His visibility was helped in no small part by his horned helmet, flowing cape and eye-catching white beard. This earned Moondog the nickname, the Viking of 6th Ave. Moondog was also blind, the consequence of a farming accident involving an errant dynamite cap at the age of 16. These qualities contributed to the common assumption that Moondog was a homeless man.
He was, in fact, a serious composer who opted for a life of street performance. It was in this capacity that he developed friendships with mainstream supporters like Leonard Bernstein, Benny Goodman and Phillip Glass, the last of whom sites Moondog as among his chief influences.
Unsurprisingly for a guy who dressed as a Viking on a daily basis, his music was often pretty far out. Indeed, he was the inventor of an array of unconventional time signatures which he called ‘snake time rhythm’ for its slithering syncopation.
More often than not, this rhythm would be put to use through an array of instruments that Moondog himself invented.
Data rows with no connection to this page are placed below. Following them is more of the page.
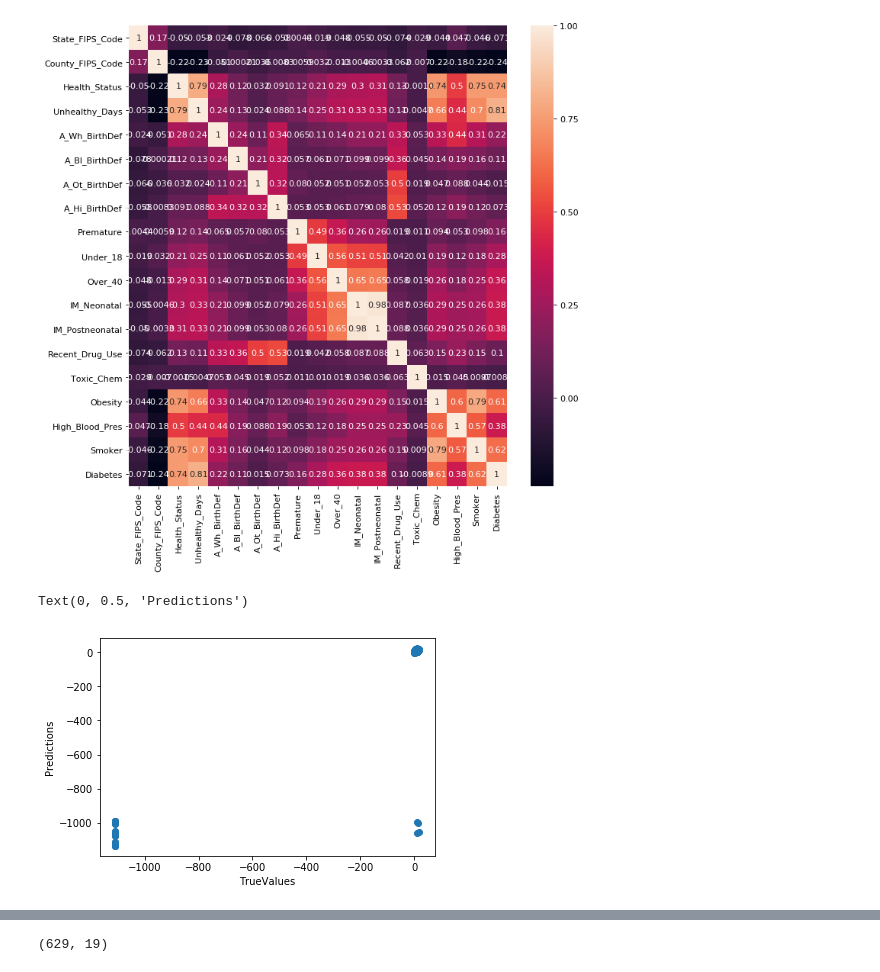
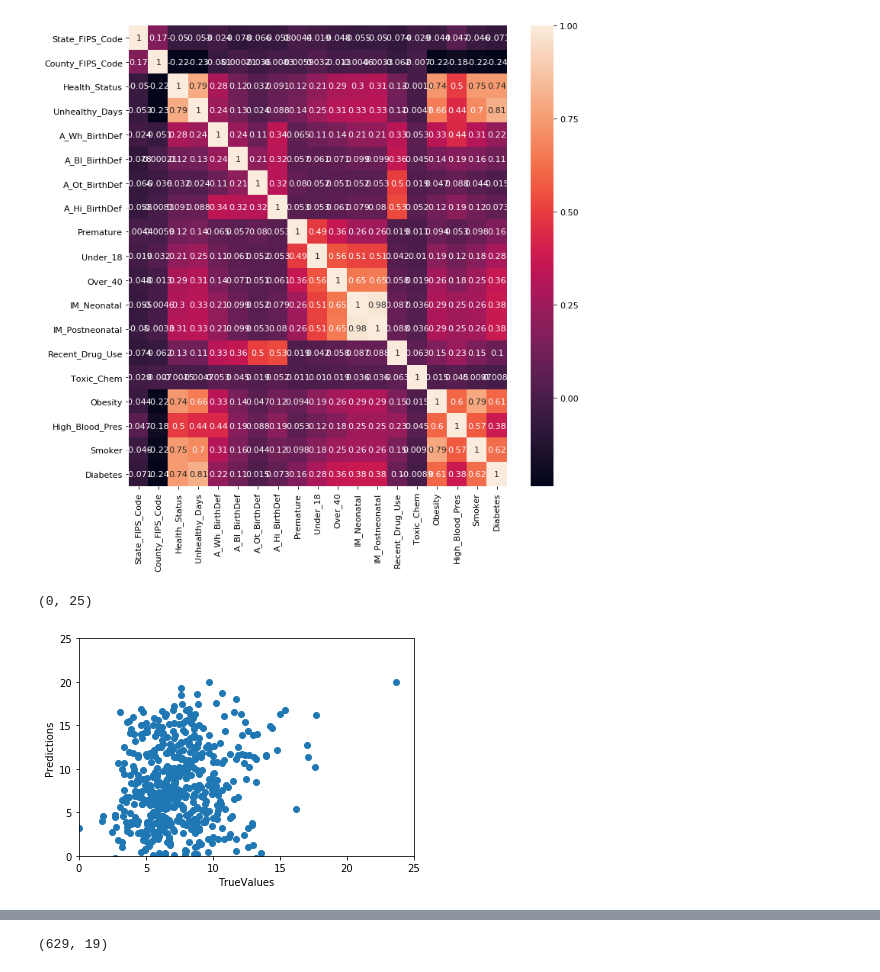
Before and after one commit to fpu-spring2019-ml-team2/MachineLearning, a Jupyter notebook: ML_Project.ipynb, the cells around one changed output, grey strips where cells are left out. Cells and saved outputs as stored; diff of their text form; code cells hidden in the pictures.

Commit message:
[scatter] set axis boundaries on the scatter plot

```diff
--- a/ML_Project.ipynb
+++ b/ML_Project.ipynb
@@ -90,10 +90,12 @@ sns.heatmap(corr, annot=True)
 # %%
 plt.scatter(y_test, predictions)
 plt.xlabel('TrueValues')
 plt.ylabel('Predictions')
+plt.xlim(0, 25)
+plt.ylim(0, 25)
 # %% [output]
-Text(0, 0.5, 'Predictions')
+(0, 25)
-[figure, old version]
+[figure, new version]
 # %%
 model.score(X_test, y_test)
 # %% [output]
```
Also changed, not shown: parts of 1 cell of this notebook.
The Trimba is perhaps the most well-known of these scarcely known instruments.
Remarkably, Moondog found a home with prominent jazz label Prestige, who released his first two records in 1956, with a third, independent release coming out that same year. His records echoed the soundscape in which he performed, merging his snapshot exotica compositions, his out-of-time Native American syncopations and his Third Stream minimalism with the voices, horns and headiness of the city around him. Moondog’s early records literally sound and feel like busking, context and all.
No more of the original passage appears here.